One issue you may run into if you do get a USBasp device is that many are not running the latest firmware. The newer firmware can set the clock in USB messages and when using the newer avrdude you will get warning messages since it ALWAYS trys to use these new messages even if the user does not attempt to override the default clock from the command line. (avrdude should not attempt to set the clock to it default rate when the user is not overriding the default clock rate) This is another avrddude issue that is easy to fix but I've not been able to get the changes applied to the code.

--- bill

I have been using a USBasp cable such as this one: http://www.ebay.com/itm/USBASP-USBISP-AVR-Programmer-Tmega8-USB-10-Pin-to-Standard-6Pin-Adapter-Board-US-/221540082270?pt=LH_DefaultDomain_0&hash=item3394d1625e And eXtreme Burner AVR for a couple years.
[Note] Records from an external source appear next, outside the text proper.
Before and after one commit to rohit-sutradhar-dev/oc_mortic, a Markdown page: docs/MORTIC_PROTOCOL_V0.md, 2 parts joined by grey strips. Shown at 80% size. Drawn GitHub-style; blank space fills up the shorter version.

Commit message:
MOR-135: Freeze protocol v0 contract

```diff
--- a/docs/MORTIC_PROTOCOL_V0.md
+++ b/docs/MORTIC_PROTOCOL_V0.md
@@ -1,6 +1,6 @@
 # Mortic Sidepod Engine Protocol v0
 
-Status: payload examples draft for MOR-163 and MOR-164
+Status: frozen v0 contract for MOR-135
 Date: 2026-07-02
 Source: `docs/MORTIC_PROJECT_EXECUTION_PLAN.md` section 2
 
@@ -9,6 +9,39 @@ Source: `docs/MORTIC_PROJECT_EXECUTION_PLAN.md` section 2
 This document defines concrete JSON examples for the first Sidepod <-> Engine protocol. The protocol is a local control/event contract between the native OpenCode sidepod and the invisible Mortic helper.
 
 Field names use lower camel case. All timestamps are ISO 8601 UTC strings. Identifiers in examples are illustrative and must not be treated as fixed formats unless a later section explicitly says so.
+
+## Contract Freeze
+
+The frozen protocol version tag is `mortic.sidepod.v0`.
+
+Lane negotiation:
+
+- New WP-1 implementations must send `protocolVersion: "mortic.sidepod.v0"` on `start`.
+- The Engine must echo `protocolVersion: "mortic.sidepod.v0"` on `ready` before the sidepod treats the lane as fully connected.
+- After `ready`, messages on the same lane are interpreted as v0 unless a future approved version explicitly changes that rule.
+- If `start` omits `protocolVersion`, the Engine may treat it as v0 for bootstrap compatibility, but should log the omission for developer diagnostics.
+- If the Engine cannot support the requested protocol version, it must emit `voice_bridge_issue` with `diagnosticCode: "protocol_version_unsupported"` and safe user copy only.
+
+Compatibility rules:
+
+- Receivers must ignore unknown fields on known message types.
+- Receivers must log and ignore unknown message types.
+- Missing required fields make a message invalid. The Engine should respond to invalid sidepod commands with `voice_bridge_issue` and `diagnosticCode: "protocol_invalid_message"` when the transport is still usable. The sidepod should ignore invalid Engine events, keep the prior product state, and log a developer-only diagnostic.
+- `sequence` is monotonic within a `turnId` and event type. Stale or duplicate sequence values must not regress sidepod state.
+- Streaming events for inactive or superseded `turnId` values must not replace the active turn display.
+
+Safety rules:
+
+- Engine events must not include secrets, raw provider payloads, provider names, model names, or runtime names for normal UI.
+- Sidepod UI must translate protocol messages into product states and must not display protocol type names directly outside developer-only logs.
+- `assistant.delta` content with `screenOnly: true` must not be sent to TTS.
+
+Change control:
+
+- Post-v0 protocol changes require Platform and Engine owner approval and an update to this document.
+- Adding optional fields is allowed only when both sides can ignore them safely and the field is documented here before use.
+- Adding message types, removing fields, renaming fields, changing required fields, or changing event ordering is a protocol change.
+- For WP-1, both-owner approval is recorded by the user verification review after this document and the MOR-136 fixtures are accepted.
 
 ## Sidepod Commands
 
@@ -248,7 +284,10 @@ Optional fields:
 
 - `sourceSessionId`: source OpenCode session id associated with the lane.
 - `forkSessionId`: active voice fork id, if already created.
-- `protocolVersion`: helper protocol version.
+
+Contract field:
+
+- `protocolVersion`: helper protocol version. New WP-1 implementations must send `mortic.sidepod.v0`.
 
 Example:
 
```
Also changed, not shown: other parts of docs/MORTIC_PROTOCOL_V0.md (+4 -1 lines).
It's wonderful, Windows graphical user interface (you do everything with your mouse). You can read and/or write the sketch.hex file, fuses (or modify fuses), and the bootloader (if you're using one or want to burn one into your chip). You can selectively read and/or write any one of the three items. eXtreme burner is free but they ask for contributions. I finally gave them 20 bucks because I have probably used it over a hundred times. I put bootloaders on all my raw atmega8 and atmega328 chips. You can put a working chip into your socket (I suggest getting a ZIF socket) Read ALL, replace the chip with your target chip and Write ALL. Everything, including the sketch and fuses, will be copied. Takes a couple minutes and you don't have to learn to use command line tools such as AVRdude.

When you compile a sketch, the .HEX file is in a folder such as C:\users\XXXX\appdata\local\temp\buildnnnnnnnnnn.tmp where XXXX is your account user name (mine is just Jim, for example) and nnnnnnnnnn is some seemingly random numbers. The hex file will be named "YourSketchName.cpp.hex"

If you're looking to program bare chips (DIP format) then you should stick with ArduinoISP and build a shield with a nice ZIF socket so you can just drop the chip in, program it, and use the chip in your project. There are also a number of predesigned shields out in the wild if you do a little searching. I guess this assumes that all of your project boards won't have the AVR soldered in place but rather set in a socket but that's a pretty good practice anyway.

pegwatcher: I have been using a USBasp cable such as this one: http://www.ebay.com/itm/USBASP-USBISP-AVR-Programmer-Tmega8-USB-10-Pin-to-Standard-6Pin-Adapter-Board-US-/221540082270?pt=LH_DefaultDomain_0&hash=item3394d1625e And eXtreme Burner AVR for a couple years. It's wonderful, Windows graphical user interface (you do everything with your mouse). You can read and/or write the sketch.hex file, fuses (or modify fuses), and the bootloader (if you're using one or want to burn one into your chip).

You can also just use the IDE with an ISP programmer like USBasp rather than using a bootloader. From the IDE you can burn a bootloader, which sets the fuses according to the chosen board entry from boards.txt You can also upload a sketch using "upload with programmer". If you want to just click the IDE upload button rather than having to use [File]->"upload with programmer" then you have to create a board type that specifies your ISP programmer. After that it works the same as when a bootloader is used.

The nice thing about eXtreme Burner AVR is that it does not erase the bootloader as is normally the case with SPI, where everything is erased, including the bootloader (if the chip has one). With eXtreme Burner you just write the sketch .hex file or change the fuses, without messing with the bootloader. It apparently does an erase/write one byte at a time for sketch .hex files.